Different guns have different triggers, not all are the same and even in some manufacturers lines you will find different triggers. Semi-automatic triggers are different that revolver triggers. Mastering the trigger on any gun is really very simple but to commit it to sub-conscious memory requires multiple perfect repetitions.
First some definitions; Trigger reach is measured from the back strap to the face of the trigger once all play has been taken up. This is the measurement that will determine if your finger can reach the trigger face with a proper grip on the back strap. Trigger play or slack is the looseness in the trigger before it meets resistance as you move the trigger rearward, almost all semi-automatics have some. Trigger break is when the correct pounds of pressure have been applied and the firing mechanism has released and the trigger easily moves to the rear of the trigger guard. The trigger reset point is the place where after a shot has been fired, as you move your finger forward you will hear and feel and audible click which is where the firing mechanism has been re-engaged.
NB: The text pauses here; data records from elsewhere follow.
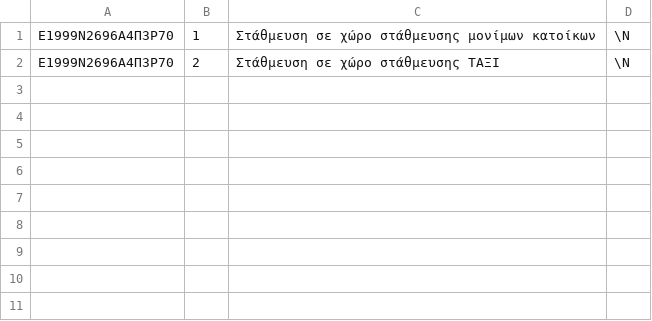
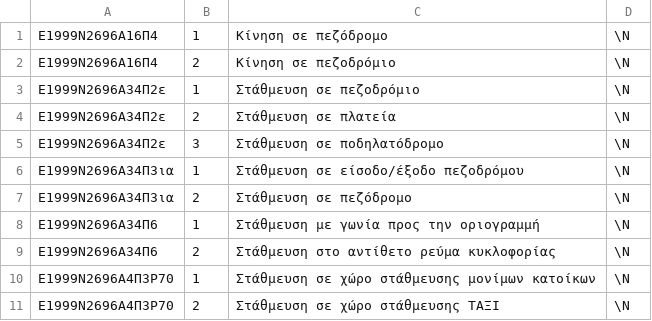
Before and after one commit to panos1962/cht, a TSV file: lacol/database/dimas/paralogos.tsv, drawn as a sheet.

```diff
--- a/lacol/database/dimas/paralogos.tsv
+++ b/lacol/database/dimas/paralogos.tsv
@@ -1 +1,10 @@
+Ε1999Ν2696Α16Π4	1	Κίνηση σε πεζόδρομο	\N
+Ε1999Ν2696Α16Π4	2	Κίνηση σε πεζοδρόμιο	\N
+Ε1999Ν2696Α34Π2ε	1	Στάθμευση σε πεζοδρόμιο	\N
+Ε1999Ν2696Α34Π2ε	2	Στάθμευση σε πλατεία	\N
+Ε1999Ν2696Α34Π2ε	3	Στάθμευση σε ποδηλατόδρομο	\N
+Ε1999Ν2696Α34Π3ια	1	Στάθμευση σε είσοδο/έξοδο πεζοδρόμου	\N
+Ε1999Ν2696Α34Π3ια	2	Στάθμευση σε πεζόδρομο	\N
+Ε1999Ν2696Α34Π6	1	Στάθμευση με γωνία προς την οριογραμμή	\N
+Ε1999Ν2696Α34Π6	2	Στάθμευση στο αντίθετο ρεύμα κυκλοφορίας	\N
 Ε1999Ν2696Α4Π3Ρ70	1	Στάθμευση σε χώρο στάθμευσης μονίμων κατοίκων	\N
```
Also changed, not shown: 3 other files.
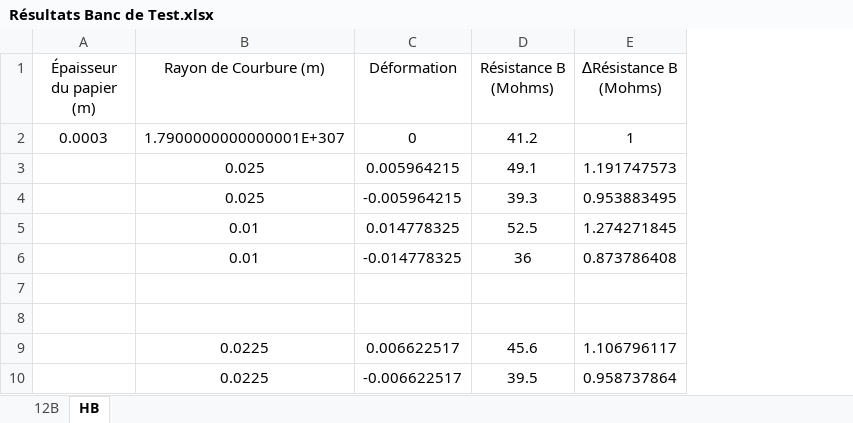
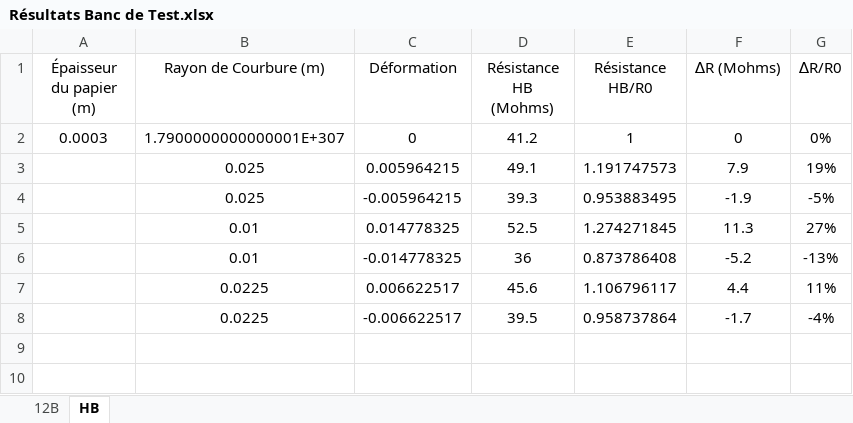
Before and after one commit to MOSH-Insa-Toulouse/CC_Seby_2021, an Excel workbook: Data Sheet/Résultats Banc de Test.xlsx, sheet HB, drawn as a sheet; values as stored, in another font and other column widths than the file's, no borders; charts and pictures not drawn; removed rows and columns are numbered as before the commit, all else as after; the diff names each change by its address in the sheet, - before the commit and + after, or states it on an @@ line.

```diff
--- a/Data Sheet/Résultats Banc de Test.xlsx (sheet HB)
+++ b/Data Sheet/Résultats Banc de Test.xlsx (sheet HB)
+column F (∆R (Mohms)), rows 2-8: 0 | 7.9 | -1.9 | 11.3 | -5.2 | 4.4 | -1.7
+column G (∆R/R0), rows 2-8: 0% | 19% | -5% | 27% | -13% | 11% | -4%
-D1: Résistance B (Mohms)
+D1: Résistance HB (Mohms)
-E1: ∆Résistance B (Mohms)
+E1: Résistance HB/R0
-row 7: (empty)
-row 8: (empty)
```
Also changed, not shown: sheet 12B, formulas that keep their value, charts or pictures, Data Sheet/Résultats Banc de Test (Jordi ROUBICHOU et Mathias SOULIER).xlsx, 1 other file.
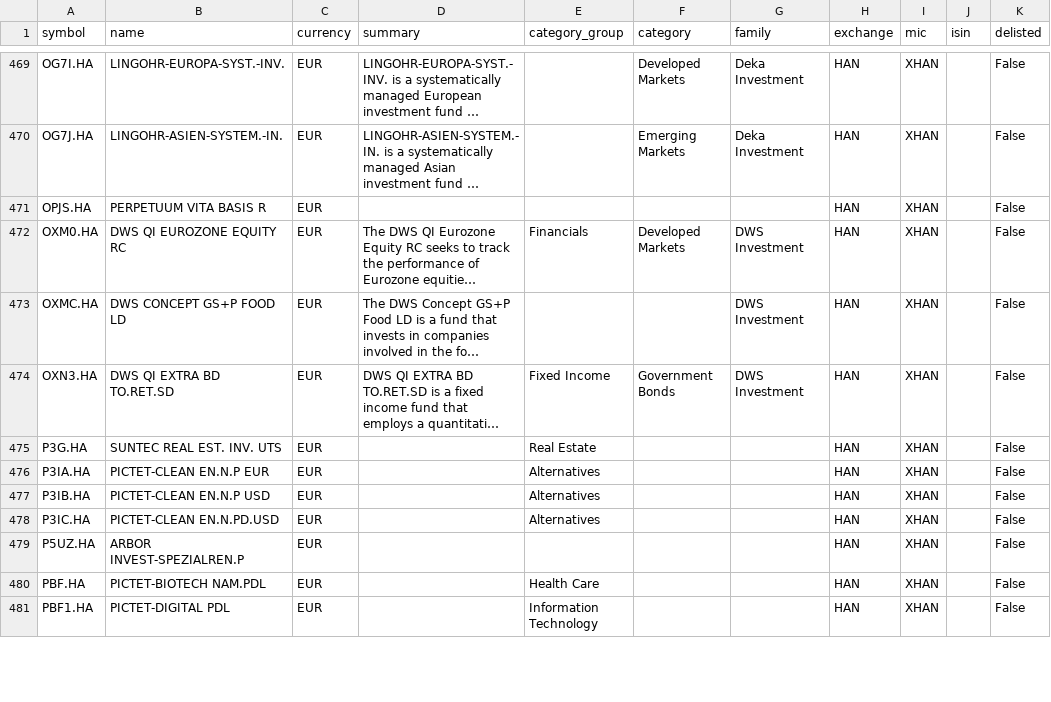
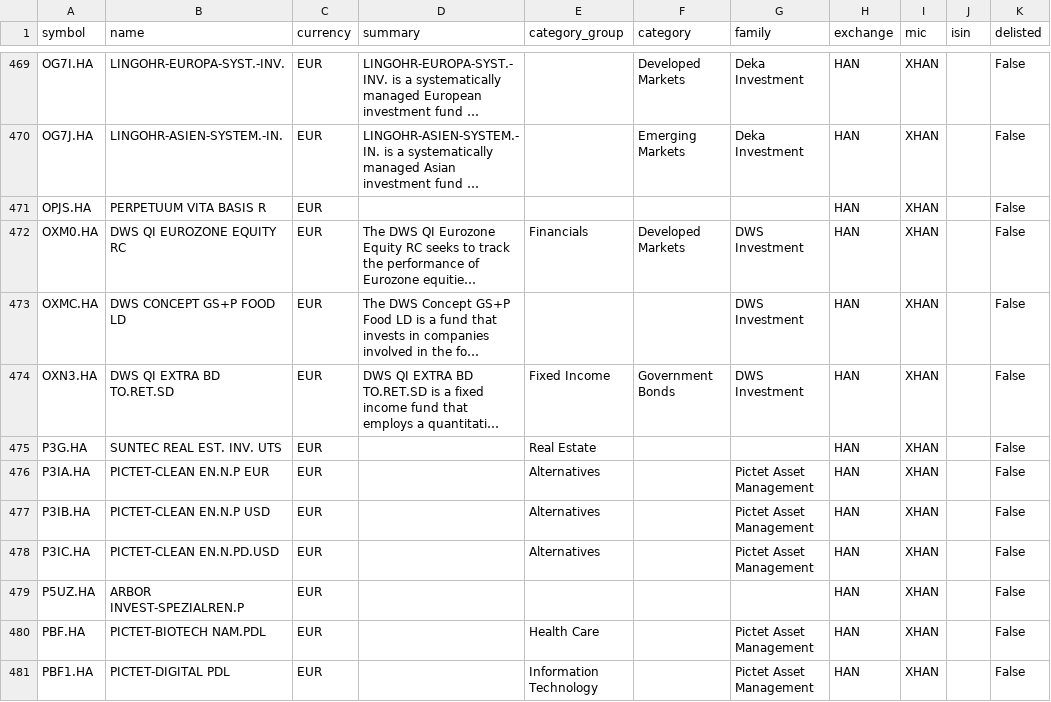
Before and after one commit to JerBouma/FinanceDatabase, a CSV file: database/etfs/HAN.csv, drawn as a sheet; only a part is shown, gaps mark what is left out; long unchanged cells end in …; the diff covers the shown part only; the diff names each change by its address in the sheet, - before the commit and + after, or states it on an @@ line.

```diff
--- a/database/etfs/HAN.csv
+++ b/database/etfs/HAN.csv
-G476:G478 (family): (empty)
+G476:G478 (family): Pictet Asset Management
-G480:G481 (family): (empty)
+G480:G481 (family): Pictet Asset Management
```
Also changed, not shown: 32 edited cells elsewhere in this file, database/etfs/AQS.csv, database/etfs/EBS.csv, 29 other files.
The firing sequence is fairly simple, after you have acquired your sight picture and are on the trigger begin to gently move the trigger rearward until you meet resistance. At this point you have removed any play in the trigger and are now preparing to apply the correct amount of pressure to the trigger face to cause the gun to discharge and move the trigger to the rear of the trigger guard. As you begin to apply pressure to the trigger face you must understand that there is a specific amount of pressure required to make the trigger break, if you apply more than is needed or you accelerate pressure that the gun will move just as the trigger breaks and you will miss what you are aiming at. I am going to step out on a limb here and give you an empirical fact; you do not miss what you are aiming at because of bad sight alignment or bad eyes or any of the other dozen excuses I’ve heard over the years as everyone I’ve ever worked with sights their gun just fine, you simply miss because you moved the gun right at the moment of firing. Where the gun was pointed at the time it fired is where the hole is on the target, it really is that simple.
Somewhere in the process of applying the correct amount of pressure to the trigger the gun will fire. Proper follow through indicates you should continue to the rear with the trigger and keep it pinned to the rear throughout the recoil of the gun. Once you have acquired your next sight picture you begin to release the trigger in a controlled manner until you hear/feel the trigger reset. Check your sight picture and repeat.
This method will help keep you from jerking the trigger and will increase your accuracy considerably as compared to flipping off the trigger. I have watched videos of accomplished shooters firing multiple rounds rapid fire and their finger never leaves the trigger and has minimal forward and rearward motion. Master your trigger, your shooting will improve.
Trigger reset with a Sig P239 and a Glock G23